Netflix is always eager to extol the virtues of their stratagem but are equally keen to add that it only works because it hires ‘fully formed adults’. The company then simply treats them as such by offering almost unlimited freedom to ‘take risks and innovate’ without being constrained by complex layers of process.
But surely this maverick approach is just a one-off? Well actually, no it isn’t. Inspired by the innovative proposition, Sir Richard Branson introduced a very similar scheme for Virgin staff in 2012. According to Mr Branson, the less rigid attitude towards working hours has been enabled by increasingly sophisticated technology which effectively means people can work pretty much anytime and anywhere, “The Netflix initiative had been driven by a growing groundswell of employees asking about how their new technology-controlled time on the job (working at all kinds of hours at home and/or everywhere they receive a business text or email) could be reconciled with the company’s old-fashioned time-off policy.”
According to Mr Branson, the key to its success is a simple matter of quality versus quantity, “The focus should be on how much people get done rather than how much time they spend on it.”
So that’s it then. Every company should introduce flexible working for their employees and trust them not to abuse the privilege.
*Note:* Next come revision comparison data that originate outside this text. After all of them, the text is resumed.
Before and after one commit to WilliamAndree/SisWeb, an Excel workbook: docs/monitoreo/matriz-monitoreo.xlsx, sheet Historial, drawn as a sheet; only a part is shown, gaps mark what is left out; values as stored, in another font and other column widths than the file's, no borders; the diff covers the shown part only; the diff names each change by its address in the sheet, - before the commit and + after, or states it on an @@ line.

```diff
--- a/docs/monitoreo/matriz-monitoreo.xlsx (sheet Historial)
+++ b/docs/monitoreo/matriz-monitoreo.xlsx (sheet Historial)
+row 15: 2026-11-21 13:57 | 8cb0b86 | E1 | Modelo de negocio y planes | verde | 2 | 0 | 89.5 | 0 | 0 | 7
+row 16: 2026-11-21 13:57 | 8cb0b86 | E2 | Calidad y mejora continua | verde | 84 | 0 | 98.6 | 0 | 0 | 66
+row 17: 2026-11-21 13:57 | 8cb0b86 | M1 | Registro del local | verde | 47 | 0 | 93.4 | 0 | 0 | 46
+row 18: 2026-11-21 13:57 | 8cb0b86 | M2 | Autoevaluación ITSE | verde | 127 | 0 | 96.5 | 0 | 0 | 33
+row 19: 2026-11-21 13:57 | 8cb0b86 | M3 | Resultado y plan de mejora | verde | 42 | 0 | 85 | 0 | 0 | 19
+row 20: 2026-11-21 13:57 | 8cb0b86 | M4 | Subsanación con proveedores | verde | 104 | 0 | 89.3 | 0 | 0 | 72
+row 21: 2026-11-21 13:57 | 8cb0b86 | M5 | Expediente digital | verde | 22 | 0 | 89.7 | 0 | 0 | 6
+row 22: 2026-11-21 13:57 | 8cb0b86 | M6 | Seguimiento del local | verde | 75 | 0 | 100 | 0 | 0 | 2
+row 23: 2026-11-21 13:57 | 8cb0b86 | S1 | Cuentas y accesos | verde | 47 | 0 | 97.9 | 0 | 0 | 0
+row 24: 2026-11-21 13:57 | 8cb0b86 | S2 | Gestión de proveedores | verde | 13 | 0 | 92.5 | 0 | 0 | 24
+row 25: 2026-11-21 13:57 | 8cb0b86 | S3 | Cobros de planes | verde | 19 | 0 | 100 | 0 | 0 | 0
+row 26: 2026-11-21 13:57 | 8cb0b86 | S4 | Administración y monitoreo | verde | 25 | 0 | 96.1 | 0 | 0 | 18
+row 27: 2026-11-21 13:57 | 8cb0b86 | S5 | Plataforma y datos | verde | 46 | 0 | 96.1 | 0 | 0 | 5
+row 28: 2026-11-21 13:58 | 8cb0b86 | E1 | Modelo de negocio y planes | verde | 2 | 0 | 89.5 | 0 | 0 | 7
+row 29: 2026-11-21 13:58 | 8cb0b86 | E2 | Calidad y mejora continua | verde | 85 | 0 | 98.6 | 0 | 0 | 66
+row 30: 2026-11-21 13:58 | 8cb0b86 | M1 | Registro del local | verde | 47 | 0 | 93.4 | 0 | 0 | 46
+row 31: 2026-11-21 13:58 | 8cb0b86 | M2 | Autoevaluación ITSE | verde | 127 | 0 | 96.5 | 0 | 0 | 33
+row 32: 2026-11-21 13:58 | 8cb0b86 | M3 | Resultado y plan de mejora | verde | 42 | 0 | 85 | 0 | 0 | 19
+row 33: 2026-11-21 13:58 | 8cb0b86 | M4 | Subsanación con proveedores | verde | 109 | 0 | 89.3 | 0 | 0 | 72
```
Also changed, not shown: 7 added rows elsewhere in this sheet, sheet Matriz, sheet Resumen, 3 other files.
Case closed, article over.
Well, in the spirit of balance, maybe it’s not as clear cut as it first appears. There have been a few cases where a more ‘enlightened’ management approach to flexibility hasn’t always paid off. In 2013, Marissa Mayer, CEO at Yahoo!, made the startling decision to rescind their ‘work from home’ policy on the basis that it’s ‘not what’s right for Yahoo right now’. The message that was being telegraphed by Ms Mayer? Come in to the office where we can see what you are doing. Oh and you better look busy.
And, whilst the (supposedly) altruistic approach offered by Netflix provides some astounding incentives don’t be fooled into believing it’s just a haven for slackers. The Netflix culture is one that is driven solely by success. They don’t demand their proverbial ‘pound of flesh’ in terms of time spent working but they absolutely insist upon results. In fairness to Netflix, they make it abundantly clear what is required of their employees in their much vaunted Culture Deck, “Sustained B-level performance, despite ‘A for effort’, generates a generous severance package, with respect.”
Zero ambiguity there then. Hard working losers can leave.
So what do you think? Is the 9 to 5 really a thing of the past? Is the prospect of fully flexible working hours something that would appeal to you in your chosen industry? Is it just a cynical way of making you work harder but without the invisible barrier of time constraints? Or as Dolly herself might say, “It’s all right, but it’s all wrong“.